Could you please return each line of the data that has the word "print"?
☆ ☆ ☆
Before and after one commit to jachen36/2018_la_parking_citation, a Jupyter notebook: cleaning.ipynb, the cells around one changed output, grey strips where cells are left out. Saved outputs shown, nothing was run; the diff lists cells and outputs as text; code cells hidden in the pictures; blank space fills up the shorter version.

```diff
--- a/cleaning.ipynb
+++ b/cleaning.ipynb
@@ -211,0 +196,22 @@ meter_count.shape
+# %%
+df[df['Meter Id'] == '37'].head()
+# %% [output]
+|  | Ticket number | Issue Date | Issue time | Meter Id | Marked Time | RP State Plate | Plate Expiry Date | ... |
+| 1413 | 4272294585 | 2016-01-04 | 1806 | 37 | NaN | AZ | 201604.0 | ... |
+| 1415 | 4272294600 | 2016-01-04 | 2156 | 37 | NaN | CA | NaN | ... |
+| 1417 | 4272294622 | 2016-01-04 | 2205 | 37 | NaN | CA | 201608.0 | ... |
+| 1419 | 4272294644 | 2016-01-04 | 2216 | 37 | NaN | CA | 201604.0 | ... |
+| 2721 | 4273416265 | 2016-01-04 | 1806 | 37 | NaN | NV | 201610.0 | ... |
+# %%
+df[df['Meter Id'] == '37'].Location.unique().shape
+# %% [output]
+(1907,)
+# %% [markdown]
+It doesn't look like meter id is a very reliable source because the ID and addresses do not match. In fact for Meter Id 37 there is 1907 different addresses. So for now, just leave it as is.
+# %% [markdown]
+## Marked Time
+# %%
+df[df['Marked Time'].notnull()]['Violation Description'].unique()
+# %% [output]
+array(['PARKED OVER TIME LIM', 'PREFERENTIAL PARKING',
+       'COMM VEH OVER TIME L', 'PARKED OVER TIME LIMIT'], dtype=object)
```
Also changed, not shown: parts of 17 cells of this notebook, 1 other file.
☆ ☆ ☆
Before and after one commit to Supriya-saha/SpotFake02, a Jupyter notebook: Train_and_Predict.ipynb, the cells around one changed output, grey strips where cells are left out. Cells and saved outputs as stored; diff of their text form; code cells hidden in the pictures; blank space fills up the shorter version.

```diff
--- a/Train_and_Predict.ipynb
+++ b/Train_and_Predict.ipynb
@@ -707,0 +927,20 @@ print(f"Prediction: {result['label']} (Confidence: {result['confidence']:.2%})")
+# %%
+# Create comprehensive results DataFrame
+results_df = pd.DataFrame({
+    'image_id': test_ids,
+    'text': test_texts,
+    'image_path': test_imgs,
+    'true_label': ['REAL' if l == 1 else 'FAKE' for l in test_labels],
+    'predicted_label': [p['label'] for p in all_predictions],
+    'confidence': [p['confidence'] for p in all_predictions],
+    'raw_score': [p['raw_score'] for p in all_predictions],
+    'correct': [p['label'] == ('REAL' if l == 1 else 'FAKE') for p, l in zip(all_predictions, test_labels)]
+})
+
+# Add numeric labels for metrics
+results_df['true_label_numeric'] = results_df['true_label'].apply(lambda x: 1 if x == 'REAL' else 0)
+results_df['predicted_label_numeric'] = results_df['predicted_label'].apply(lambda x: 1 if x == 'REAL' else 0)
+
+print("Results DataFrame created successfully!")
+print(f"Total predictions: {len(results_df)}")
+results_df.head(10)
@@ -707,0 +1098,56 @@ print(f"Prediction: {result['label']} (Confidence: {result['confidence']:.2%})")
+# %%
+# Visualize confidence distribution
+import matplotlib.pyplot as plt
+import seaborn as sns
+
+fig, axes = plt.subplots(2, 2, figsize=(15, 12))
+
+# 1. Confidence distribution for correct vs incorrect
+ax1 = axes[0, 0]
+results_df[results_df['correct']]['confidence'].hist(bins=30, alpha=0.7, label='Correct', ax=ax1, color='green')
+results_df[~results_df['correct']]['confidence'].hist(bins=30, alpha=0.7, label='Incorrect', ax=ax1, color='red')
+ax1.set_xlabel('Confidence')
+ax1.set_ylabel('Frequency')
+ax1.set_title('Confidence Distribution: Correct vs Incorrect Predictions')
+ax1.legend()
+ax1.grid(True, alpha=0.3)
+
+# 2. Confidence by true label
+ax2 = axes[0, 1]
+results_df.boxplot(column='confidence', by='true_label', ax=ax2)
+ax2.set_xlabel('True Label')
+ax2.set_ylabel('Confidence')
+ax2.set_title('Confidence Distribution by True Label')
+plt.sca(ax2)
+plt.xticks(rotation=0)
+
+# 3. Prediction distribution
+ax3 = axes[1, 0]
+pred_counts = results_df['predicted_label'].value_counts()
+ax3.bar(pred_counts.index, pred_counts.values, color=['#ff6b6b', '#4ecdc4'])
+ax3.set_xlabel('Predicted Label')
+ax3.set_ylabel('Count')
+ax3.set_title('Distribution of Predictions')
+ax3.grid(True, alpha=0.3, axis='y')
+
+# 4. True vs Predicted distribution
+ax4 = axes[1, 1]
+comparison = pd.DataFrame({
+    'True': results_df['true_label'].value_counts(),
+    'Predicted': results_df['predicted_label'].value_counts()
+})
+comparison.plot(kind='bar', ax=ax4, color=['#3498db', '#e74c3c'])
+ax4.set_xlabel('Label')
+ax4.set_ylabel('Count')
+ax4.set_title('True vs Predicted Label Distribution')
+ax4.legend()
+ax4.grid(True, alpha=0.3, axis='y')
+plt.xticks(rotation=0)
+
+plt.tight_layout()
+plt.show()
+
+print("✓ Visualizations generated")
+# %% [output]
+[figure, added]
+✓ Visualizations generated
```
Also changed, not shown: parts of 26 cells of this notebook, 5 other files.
☆ ☆ ☆
### ANSWER:
@@ -707,0 +927,20 @@ print(f"Prediction: {result['label']} (Confidence: {result['confidence']:.2%})")
+print("Results DataFrame created successfully!")
+print(f"Total predictions: {len(results_df)}")
@@ -707,0 +1098,56 @@ print(f"Prediction: {result['label']} (Confidence: {result['confidence']:.2%})")
+print("✓ Visualizations generated")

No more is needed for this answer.